Kentucky was given a total travel stipend of $209,000 in its run to the national title last season. But with a bigger travel party and paying for tickets, the school spent "about twice that," senior associate athletic director Jason Schlafer said. Kentucky made that up in merchandise sales alone, bringing in $1.2 million in gross championship gear royalties, an all-time basketball title record.

A source close to the George Mason athletic department told ESPN.com that the school lost hundreds of thousands of dollars that were not reimbursed during its 2006 run to the Final Four. One of the culprits: The school still had to pay for hotel rooms even though it played its Sweet 16 and Elite Eight games in Washington D.C., just 20 miles from the school. However, it was a good trade off as George Mason professor concluded that the team's performance in the tournament that year was worth more than $677 million in free publicity to the school.

Each game a school plays, up until the final, is worth roughly $1.47 million to the conference, which is paid out over the next six years. Some of the smaller conferences reward the school making the tournament with a disproportionate share, but Kavanagh said the FGCU Eagles will split their earnings -- so far $4.41 million -- equally with the teams in the Atlantic Sun Conference. The conference has provided a $15,000 subsidy to Florida Gulf Coast for each game it plays to help bridge the financial gap.
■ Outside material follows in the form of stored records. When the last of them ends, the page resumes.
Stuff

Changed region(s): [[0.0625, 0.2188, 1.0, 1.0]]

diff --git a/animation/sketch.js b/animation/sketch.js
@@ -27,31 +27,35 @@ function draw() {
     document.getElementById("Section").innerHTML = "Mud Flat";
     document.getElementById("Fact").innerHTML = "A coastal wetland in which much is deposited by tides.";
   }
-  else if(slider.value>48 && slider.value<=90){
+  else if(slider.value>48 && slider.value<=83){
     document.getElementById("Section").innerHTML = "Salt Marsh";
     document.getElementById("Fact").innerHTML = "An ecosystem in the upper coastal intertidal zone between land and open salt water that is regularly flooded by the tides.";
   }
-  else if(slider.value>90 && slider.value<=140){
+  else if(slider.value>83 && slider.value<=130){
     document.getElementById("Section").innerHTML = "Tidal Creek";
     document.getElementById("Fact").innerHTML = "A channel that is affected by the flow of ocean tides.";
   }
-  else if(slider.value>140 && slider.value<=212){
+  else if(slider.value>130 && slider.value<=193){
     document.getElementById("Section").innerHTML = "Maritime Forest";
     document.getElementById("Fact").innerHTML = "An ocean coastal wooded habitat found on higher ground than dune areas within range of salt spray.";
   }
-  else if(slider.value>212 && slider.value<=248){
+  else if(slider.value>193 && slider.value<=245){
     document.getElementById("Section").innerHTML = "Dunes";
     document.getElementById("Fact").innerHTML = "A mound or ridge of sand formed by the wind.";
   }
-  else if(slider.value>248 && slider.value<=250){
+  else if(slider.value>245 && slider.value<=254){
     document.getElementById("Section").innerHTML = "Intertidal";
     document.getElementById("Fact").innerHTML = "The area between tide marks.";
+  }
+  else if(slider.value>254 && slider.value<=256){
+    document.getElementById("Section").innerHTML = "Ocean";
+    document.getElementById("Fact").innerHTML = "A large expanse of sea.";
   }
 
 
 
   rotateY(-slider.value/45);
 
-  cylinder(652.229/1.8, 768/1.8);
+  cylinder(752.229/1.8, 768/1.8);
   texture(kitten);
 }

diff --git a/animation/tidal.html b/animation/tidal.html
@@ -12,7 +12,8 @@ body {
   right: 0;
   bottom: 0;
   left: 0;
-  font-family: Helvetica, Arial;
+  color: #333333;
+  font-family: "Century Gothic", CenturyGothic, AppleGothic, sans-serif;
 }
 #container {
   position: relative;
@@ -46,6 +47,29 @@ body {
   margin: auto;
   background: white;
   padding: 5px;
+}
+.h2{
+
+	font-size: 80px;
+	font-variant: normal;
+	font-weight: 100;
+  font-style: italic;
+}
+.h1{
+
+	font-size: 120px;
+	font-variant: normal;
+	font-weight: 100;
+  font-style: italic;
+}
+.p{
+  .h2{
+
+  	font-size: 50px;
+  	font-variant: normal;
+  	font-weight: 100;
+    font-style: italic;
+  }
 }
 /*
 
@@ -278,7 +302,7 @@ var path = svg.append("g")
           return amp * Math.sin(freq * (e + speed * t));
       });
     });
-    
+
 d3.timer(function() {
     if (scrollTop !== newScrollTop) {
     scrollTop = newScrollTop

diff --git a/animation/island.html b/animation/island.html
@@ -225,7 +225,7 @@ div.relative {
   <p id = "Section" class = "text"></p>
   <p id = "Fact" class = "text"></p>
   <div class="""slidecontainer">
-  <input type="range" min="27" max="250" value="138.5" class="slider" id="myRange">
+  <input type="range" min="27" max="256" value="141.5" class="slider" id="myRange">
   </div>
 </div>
The school also made up some of the costs by having some people, who were not on the team, sleeping three to four in a room. The NCAA gives a per diem stipend of $185 per eligible travel member and the costs for the hotel in Philadelphia came out to $200 a room per night.

"People didn't spend all their meal money," Kavanagh said. "Some of us, like myself and Coach Enfield, didn't take the stipend at all."
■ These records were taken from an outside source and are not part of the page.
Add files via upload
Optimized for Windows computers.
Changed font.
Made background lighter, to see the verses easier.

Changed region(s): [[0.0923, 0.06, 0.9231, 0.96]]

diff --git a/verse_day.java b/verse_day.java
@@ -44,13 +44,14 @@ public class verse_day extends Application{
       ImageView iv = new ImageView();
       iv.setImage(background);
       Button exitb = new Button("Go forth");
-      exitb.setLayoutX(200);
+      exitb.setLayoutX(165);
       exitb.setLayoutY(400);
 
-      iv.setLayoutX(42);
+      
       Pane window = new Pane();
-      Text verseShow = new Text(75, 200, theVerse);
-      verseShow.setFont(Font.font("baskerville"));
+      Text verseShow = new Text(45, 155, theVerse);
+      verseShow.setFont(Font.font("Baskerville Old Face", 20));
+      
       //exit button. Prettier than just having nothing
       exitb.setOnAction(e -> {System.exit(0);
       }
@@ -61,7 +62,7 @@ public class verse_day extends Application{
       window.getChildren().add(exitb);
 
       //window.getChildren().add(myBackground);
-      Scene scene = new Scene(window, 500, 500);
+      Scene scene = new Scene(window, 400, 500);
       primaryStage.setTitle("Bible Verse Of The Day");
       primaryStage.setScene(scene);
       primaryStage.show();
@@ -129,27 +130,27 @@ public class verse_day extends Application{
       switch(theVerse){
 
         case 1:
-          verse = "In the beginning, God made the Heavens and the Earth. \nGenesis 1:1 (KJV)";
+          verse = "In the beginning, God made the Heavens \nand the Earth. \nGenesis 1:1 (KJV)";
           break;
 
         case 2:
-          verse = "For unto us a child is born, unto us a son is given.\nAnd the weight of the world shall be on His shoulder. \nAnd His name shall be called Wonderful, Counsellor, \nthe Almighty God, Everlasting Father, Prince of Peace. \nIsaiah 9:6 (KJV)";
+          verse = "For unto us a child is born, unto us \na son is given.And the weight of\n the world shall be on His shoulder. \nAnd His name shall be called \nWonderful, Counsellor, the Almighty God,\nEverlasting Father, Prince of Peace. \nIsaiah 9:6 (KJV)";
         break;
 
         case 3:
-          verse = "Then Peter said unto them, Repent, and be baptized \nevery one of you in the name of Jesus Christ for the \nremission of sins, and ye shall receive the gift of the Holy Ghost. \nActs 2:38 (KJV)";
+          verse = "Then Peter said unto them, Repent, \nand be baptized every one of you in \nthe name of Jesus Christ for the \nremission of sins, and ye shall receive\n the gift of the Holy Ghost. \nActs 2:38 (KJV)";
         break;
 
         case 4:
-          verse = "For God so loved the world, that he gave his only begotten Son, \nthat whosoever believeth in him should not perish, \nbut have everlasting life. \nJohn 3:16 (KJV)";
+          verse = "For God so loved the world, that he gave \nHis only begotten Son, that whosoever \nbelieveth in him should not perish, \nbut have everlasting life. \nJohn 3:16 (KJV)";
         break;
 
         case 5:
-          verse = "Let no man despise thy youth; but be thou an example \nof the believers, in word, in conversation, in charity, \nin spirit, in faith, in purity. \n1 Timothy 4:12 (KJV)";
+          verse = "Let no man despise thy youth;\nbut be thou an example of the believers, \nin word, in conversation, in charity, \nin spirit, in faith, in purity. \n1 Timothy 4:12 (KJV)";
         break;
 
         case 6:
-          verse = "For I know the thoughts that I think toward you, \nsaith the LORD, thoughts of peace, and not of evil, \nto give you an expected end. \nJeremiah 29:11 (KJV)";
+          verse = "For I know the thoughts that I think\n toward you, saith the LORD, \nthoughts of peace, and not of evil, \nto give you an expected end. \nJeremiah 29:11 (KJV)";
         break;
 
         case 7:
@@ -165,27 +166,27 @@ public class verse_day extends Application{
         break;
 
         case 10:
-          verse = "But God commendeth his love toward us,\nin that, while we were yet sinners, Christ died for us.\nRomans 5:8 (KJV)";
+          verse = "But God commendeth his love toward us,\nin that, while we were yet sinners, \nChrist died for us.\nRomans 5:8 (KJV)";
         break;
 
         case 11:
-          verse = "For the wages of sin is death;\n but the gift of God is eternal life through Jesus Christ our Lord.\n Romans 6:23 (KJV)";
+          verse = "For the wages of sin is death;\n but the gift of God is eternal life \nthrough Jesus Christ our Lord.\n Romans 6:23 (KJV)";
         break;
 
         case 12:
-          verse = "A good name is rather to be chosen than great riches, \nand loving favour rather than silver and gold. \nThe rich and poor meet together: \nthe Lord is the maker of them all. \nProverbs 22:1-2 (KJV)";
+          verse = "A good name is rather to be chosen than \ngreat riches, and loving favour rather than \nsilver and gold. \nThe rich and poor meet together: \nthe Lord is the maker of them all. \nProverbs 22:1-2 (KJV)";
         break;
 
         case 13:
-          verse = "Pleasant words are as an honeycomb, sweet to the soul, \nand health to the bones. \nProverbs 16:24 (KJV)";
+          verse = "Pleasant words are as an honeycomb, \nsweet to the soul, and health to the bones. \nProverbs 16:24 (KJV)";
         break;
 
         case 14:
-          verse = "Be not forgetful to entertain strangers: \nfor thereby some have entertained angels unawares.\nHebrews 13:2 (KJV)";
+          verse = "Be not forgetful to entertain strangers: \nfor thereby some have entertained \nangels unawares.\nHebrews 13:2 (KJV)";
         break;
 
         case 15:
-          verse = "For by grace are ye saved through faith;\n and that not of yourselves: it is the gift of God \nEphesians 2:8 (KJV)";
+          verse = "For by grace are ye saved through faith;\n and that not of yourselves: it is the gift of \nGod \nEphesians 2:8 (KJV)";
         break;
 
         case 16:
Kavanagh also would not discuss the current state of contract negotiations with Enfield, other than to say he has been in constant dialogue in recent weeks. Enfield's contract, which has three years left on the deal, pays him $157,000 a year.

Meanwhile, the school has wasted no time trying to cash in locally on the national attention.
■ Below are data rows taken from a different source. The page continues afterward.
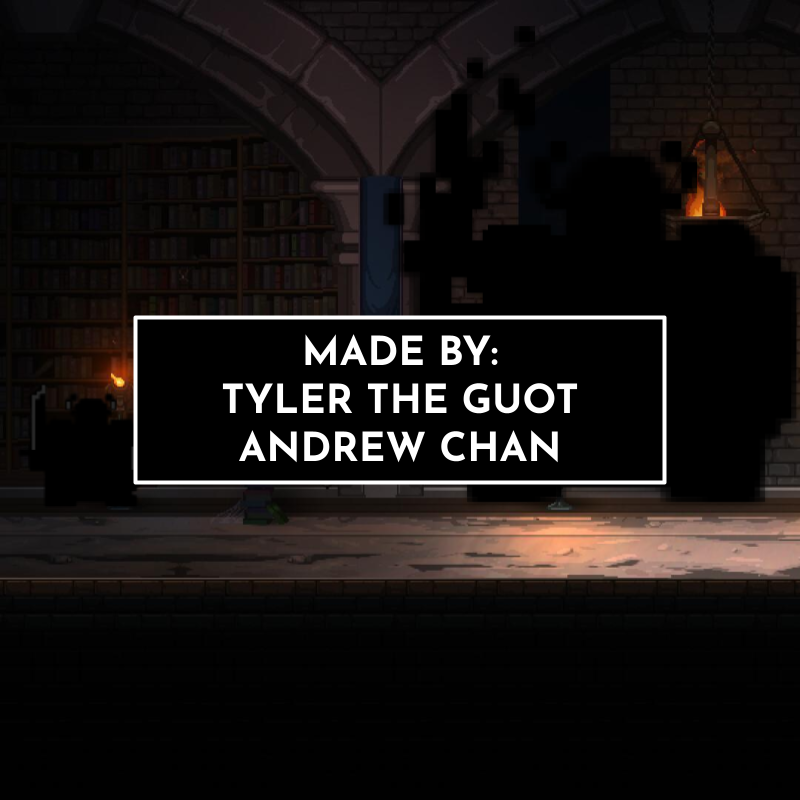
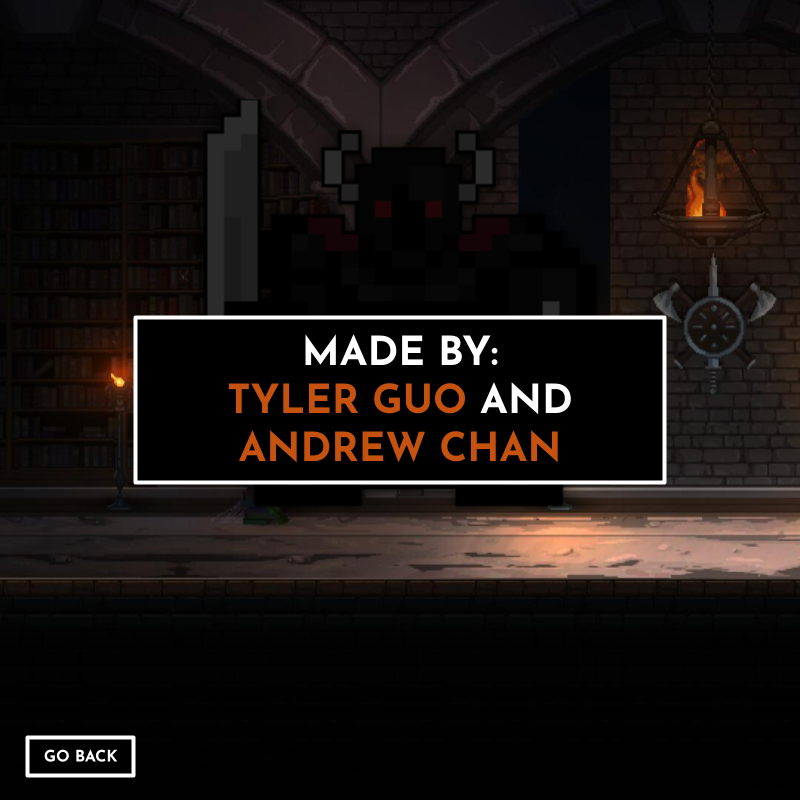
Added credits and help menu screen

diff --git a/Sketch1.java b/Sketch1.java
@@ -45,7 +45,7 @@ public class Sketch1 extends PApplet {
   ArrayList <beam> beams = new ArrayList <beam>();
  
   PImage [] player = new PImage[8];
-  PImage [] menuScreen = new PImage[6];
+  PImage [] menuScreen = new PImage[8];
  
   /**
    * Called once at the beginning of execution, put your size all in this method
@@ -73,6 +73,8 @@ public class Sketch1 extends PApplet {
     menuScreen[3] = loadImage("credits_highlight.png");
     menuScreen[4] = loadImage("credits.png");
     menuScreen[5] = loadImage("help.png");
+    menuScreen[6] = loadImage("credits_coloured.png");
+    menuScreen[7] = loadImage("help_coloured.png");
  
     player[0] = loadImage("Gardevoir_Up.png");
     player[1] = loadImage("Gardevoir_Down.png");
@@ -95,19 +97,26 @@ public class Sketch1 extends PApplet {
  
     if (startGame == false) {
 
+      if (mousePressed) {
+        System.out.println("MouseX: " + mouseX + "\nMouseY: " +  mouseY);
+      }
+
+      // go back hit box: X: 26, Y: 735, END POINT X: 133, END POINT Y: 776
       if (credits) {
         image(menuScreen[4], 0 ,0 );
-        if (keyPressed) {
-          if (keyCode == LEFT) {
+        if (mouseX >= 26 && mouseX <= 133 && mouseY >= 735 && mouseY <= 776) {
+          image(menuScreen[6], 0, 0);
+          if (mousePressed) {
             credits ^= true;
-
           }
+
         }
       }
       if (help) {
         image(menuScreen[5], 0, 0);
-        if (keyPressed) {
-          if (keyCode == LEFT) {
+        if (mouseX >= 26 && mouseX <= 133 && mouseY >= 735 && mouseY <= 776) {
+          image(menuScreen[7], 0, 0);
+          if (mousePressed) {
             help ^= true;
           }
         }

diff --git a/Main.java b/Main.java
@@ -10,8 +10,8 @@ class Main {
     
     String[] processingArgs = {"MySketch"};
 	//   Sketch mySketch = new Sketch();  //comment this out to run the other sketch files
-	//  Sketch1 mySketch = new Sketch1();  // uncomment this to run this sketch file
-	Sketch2 mySketch = new Sketch2();  // uncomment this to run this sketch file
+	  Sketch1 mySketch = new Sketch1();  // uncomment this to run this sketch file
+	//Sketch2 mySketch = new Sketch2();  // uncomment this to run this sketch file
 	  
 	  PApplet.runSketch(processingArgs, mySketch);
   }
This week, FGCU sent out an email to its fans asking them to donate $16, $160 or $1,600 to athletic department in recognition of the team's run to the Sweet 16.

"We still need a lot more resources," Kavanagh said. "We have to try to make up for the fact that our oldest alum is 37 years old."

After winning the Atlantic Sun tournament, the school started thinking about tickets for next year even though it had only sold out about half of its Alico Arena, which has a capacity of 4,500. New inventory was unveiled, including 30 courtside seats, with the school asking for a minimum $5,000 donation for each of the 10 seats closest to center court.

Even though the school started selling season tickets for next year, they recently offered a $50 deposit option, which would allow someone to get on the list should they not want to make the full commitment now. The hope is to get more people thinking about next season now, especially as the volume of older fans heading north for the spring and summer increases.

Kavanagh said the athletic department received 23 deposits at Monday's pep rally alone.

"We could sell out quickly," Kavanagh said. "We'll allow people who had seats last year to come back in their same seats until June 30, but after that, there will be a line to get in."

Another source of revenue could be the team's banquet, which was scheduled for this upcoming Tuesday, but has been pushed back due to the tournament run.

FGCU will eventually see some nice return from merchandise royalties. Through Tuesday, the school said it had sold $148,904 worth of Eagles gear in March compared to a little more than $20,107 during the same period of time last year.

"I'd go to the local Dick's Sporting Goods and see Florida, Florida State and Miami gear and I wouldn't see FGCU and we're the local team," Kavanagh said. "Now these stores are dying to get our logo on the shelves."

Kavanagh says he has no doubt that the university, which opened for classes in 1997, will reap tremendous benefits from its tournament run. "I'm sure we're going to see the 'Flutie Effect,' where the applications in and out of state are going to skyrocket," he said.